* _TASK REQUIREMENTS_:
Using the data below, copy every line that contains the word "Hero".
━━━ RAW DATA
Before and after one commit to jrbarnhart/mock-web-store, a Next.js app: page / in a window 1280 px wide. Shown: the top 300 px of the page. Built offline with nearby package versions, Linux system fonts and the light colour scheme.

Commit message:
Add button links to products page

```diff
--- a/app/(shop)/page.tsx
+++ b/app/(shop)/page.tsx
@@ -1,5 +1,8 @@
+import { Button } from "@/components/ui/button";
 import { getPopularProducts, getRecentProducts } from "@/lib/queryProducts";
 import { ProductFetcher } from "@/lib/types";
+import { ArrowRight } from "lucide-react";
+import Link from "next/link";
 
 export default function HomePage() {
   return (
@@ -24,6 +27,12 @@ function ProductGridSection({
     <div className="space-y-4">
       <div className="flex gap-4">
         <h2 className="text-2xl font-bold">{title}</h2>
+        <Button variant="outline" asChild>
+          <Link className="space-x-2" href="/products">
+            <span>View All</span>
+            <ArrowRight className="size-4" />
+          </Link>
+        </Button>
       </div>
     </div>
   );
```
━━━━━━
━━━ RAW DATA
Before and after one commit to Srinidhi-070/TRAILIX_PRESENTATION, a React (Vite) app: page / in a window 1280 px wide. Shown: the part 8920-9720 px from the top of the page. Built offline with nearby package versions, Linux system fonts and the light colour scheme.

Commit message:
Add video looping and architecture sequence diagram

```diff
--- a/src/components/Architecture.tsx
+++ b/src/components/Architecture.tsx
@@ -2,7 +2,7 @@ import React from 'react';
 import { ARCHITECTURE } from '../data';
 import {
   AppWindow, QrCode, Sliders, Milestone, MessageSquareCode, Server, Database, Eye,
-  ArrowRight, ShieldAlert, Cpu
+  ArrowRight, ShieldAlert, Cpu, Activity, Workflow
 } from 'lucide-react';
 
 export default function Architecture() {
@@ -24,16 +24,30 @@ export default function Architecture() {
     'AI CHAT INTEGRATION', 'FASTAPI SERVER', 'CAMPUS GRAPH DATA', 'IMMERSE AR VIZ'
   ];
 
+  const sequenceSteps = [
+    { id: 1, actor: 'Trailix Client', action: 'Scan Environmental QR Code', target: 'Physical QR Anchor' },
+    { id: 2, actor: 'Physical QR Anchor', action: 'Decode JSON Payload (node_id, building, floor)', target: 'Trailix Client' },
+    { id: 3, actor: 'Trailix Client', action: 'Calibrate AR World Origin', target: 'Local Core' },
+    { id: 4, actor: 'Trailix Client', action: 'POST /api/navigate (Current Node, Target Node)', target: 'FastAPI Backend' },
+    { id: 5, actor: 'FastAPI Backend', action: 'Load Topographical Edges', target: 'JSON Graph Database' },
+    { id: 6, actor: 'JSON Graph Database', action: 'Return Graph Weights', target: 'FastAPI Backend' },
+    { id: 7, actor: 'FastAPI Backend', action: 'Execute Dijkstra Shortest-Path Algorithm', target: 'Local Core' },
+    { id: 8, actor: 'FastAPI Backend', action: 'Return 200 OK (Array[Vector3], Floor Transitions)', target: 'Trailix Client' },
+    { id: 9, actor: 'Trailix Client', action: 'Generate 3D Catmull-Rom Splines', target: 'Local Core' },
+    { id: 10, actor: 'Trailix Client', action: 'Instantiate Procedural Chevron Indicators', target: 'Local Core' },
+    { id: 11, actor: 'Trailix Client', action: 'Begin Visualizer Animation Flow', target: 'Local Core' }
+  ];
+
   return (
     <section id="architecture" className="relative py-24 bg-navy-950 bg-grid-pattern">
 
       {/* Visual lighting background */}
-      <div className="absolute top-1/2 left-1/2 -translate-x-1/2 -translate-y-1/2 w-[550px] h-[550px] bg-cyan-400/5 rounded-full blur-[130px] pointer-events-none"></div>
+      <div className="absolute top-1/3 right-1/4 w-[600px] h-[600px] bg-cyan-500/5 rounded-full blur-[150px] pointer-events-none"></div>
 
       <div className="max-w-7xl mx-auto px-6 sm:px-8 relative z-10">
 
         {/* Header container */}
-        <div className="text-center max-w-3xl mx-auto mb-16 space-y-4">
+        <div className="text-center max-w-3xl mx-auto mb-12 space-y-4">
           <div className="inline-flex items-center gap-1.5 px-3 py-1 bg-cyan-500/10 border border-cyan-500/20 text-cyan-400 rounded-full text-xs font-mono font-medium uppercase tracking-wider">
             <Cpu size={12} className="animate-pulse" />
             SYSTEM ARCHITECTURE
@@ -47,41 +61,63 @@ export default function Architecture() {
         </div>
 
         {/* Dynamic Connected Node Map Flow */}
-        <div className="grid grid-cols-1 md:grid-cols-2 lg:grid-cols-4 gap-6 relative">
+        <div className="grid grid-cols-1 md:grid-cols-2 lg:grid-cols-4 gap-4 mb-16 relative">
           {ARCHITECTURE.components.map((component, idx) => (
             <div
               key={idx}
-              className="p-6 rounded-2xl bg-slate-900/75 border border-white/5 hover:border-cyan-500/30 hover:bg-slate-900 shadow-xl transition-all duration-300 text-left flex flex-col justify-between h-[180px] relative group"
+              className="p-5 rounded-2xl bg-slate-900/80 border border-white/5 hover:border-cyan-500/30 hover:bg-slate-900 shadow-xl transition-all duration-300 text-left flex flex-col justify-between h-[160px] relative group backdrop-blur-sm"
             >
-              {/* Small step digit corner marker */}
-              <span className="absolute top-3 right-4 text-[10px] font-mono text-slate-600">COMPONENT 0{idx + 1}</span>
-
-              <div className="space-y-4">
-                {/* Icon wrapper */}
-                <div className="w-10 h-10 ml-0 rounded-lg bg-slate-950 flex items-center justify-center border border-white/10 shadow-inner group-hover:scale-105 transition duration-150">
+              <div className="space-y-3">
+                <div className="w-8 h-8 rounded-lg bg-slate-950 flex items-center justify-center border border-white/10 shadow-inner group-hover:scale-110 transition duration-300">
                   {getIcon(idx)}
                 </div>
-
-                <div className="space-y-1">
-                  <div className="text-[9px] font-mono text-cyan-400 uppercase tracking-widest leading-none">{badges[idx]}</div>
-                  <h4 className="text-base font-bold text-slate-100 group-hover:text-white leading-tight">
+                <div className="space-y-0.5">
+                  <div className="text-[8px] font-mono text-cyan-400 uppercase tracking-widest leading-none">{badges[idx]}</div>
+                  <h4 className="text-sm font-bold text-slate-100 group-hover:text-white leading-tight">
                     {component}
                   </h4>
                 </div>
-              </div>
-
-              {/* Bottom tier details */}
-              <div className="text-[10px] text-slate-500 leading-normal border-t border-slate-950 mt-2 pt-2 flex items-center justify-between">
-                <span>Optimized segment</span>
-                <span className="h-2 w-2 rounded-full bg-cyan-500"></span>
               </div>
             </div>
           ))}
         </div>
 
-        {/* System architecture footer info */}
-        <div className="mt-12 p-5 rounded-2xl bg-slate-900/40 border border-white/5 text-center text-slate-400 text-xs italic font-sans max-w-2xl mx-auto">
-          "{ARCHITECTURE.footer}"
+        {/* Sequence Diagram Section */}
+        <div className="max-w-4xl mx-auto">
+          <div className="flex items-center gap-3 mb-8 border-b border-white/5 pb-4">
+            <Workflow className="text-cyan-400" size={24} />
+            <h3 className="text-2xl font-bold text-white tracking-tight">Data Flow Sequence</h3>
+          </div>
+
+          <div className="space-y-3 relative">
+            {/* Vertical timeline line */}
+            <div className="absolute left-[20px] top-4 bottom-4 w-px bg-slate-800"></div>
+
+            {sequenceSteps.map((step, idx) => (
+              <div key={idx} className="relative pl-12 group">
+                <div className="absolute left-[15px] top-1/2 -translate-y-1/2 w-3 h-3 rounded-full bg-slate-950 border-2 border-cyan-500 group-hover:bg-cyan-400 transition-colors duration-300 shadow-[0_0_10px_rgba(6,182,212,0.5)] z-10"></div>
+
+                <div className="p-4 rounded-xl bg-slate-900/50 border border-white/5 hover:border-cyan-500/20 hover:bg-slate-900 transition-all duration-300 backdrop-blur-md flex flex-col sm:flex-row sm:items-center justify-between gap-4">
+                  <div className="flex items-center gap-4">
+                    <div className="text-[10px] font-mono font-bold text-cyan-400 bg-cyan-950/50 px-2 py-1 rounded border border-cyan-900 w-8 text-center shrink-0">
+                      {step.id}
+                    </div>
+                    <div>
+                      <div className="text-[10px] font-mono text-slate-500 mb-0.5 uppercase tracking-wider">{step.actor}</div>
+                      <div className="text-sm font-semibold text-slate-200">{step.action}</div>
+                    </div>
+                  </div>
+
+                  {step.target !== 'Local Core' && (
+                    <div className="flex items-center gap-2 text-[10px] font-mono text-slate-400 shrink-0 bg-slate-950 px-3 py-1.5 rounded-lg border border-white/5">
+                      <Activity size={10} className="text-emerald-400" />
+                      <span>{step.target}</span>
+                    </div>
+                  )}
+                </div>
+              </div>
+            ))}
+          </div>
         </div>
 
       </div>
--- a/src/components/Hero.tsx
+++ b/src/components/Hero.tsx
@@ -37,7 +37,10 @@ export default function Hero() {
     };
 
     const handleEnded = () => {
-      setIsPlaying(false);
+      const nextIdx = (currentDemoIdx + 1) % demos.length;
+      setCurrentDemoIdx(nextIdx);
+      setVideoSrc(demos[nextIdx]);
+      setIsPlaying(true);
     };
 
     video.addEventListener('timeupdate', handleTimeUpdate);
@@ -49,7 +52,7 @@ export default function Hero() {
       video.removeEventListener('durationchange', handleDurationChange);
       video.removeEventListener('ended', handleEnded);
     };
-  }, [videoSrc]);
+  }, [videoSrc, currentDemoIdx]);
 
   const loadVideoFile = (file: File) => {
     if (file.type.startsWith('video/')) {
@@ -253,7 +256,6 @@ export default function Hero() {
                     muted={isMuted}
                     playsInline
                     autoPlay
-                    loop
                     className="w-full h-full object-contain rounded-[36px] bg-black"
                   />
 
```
━━━━━━
* _EXERCISE SOLUTION_:
--- a/src/components/Hero.tsx
+++ b/src/components/Hero.tsx
@@ -37,7 +37,10 @@ export default function Hero() {
@@ -49,7 +52,7 @@ export default function Hero() {
@@ -253,7 +256,6 @@ export default function Hero() {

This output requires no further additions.